Task requirements: Your answer must consist of one number: how many lines in the records contain "extremely".

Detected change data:
=======

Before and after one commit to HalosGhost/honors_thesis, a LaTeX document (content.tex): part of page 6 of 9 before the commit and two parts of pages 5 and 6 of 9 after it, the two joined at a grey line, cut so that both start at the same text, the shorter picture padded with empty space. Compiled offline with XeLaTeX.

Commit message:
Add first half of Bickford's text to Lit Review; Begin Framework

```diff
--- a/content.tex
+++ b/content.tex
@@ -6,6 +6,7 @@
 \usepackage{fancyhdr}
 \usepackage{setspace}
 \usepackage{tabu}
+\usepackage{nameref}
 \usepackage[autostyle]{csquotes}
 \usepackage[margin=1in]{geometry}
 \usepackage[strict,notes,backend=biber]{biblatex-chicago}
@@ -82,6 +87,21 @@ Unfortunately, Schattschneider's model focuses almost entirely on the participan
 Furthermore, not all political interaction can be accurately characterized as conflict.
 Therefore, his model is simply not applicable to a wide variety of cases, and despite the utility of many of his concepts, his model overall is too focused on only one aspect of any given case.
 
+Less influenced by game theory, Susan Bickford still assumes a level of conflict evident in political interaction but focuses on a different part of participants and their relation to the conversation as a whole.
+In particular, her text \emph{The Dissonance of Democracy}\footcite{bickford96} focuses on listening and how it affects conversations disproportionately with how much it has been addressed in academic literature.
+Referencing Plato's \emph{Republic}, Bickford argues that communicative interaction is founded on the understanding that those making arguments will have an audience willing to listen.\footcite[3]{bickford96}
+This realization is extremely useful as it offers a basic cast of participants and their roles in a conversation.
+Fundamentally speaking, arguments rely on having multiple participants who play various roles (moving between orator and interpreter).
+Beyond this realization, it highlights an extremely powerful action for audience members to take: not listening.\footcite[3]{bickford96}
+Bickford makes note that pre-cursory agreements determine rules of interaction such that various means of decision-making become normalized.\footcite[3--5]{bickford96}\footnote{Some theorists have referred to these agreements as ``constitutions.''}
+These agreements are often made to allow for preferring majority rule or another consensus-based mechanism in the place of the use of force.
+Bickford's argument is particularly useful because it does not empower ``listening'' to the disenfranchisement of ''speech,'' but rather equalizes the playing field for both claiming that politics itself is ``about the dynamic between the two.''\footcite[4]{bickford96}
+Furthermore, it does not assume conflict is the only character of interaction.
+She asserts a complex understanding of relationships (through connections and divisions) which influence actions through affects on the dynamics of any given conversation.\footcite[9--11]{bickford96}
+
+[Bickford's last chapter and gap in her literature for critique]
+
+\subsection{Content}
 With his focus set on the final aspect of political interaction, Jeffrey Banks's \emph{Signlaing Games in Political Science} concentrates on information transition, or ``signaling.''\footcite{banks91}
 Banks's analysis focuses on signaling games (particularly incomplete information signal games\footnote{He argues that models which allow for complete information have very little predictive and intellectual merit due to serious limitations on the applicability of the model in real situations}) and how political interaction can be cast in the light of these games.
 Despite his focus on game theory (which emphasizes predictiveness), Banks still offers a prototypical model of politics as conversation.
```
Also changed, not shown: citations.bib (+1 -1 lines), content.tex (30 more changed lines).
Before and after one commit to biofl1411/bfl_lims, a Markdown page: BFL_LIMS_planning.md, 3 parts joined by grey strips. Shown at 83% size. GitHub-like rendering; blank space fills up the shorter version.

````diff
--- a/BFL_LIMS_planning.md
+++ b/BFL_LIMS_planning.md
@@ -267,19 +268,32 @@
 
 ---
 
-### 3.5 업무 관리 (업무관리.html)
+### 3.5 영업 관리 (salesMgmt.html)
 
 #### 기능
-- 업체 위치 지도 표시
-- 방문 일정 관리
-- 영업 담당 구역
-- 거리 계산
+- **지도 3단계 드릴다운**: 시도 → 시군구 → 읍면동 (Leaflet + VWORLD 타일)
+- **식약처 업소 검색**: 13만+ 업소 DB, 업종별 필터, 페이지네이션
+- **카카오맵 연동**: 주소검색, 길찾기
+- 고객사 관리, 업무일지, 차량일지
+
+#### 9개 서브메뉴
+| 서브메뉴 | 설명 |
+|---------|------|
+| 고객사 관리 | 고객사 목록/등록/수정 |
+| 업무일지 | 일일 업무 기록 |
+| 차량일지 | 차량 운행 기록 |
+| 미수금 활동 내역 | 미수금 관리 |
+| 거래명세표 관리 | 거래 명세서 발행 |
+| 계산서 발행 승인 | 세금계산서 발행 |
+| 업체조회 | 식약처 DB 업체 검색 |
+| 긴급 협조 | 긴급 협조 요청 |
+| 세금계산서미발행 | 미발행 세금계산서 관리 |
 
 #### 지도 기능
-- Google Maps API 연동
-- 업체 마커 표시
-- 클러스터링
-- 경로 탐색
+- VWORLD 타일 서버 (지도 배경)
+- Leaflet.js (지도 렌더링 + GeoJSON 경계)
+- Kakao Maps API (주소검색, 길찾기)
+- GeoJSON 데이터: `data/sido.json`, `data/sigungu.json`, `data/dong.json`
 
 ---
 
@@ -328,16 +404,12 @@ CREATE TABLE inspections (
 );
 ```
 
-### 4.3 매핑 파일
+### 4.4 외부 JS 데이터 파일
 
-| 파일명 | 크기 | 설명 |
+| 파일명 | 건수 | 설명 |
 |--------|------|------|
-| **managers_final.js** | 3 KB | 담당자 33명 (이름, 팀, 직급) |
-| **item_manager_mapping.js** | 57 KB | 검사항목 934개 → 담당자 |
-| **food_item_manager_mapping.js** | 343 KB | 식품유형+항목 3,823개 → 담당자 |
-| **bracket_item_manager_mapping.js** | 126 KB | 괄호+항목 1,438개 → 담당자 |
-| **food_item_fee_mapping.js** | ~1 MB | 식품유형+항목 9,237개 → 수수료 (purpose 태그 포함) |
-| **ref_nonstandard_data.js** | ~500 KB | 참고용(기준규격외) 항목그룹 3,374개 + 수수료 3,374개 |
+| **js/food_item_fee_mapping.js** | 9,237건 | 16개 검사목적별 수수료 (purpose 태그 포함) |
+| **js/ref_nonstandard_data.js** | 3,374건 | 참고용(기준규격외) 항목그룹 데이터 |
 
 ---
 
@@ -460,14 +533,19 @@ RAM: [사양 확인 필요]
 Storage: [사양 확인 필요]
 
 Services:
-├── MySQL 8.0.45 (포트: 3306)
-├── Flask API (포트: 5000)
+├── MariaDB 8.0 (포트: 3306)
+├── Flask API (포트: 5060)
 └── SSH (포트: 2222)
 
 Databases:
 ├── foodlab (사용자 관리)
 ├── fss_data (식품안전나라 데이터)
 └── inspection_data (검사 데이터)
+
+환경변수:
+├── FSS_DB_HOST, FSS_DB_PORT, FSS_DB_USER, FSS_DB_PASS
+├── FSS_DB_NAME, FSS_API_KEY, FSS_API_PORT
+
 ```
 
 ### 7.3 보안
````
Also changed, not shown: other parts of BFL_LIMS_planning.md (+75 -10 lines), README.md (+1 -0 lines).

=======

Reply to the task: 2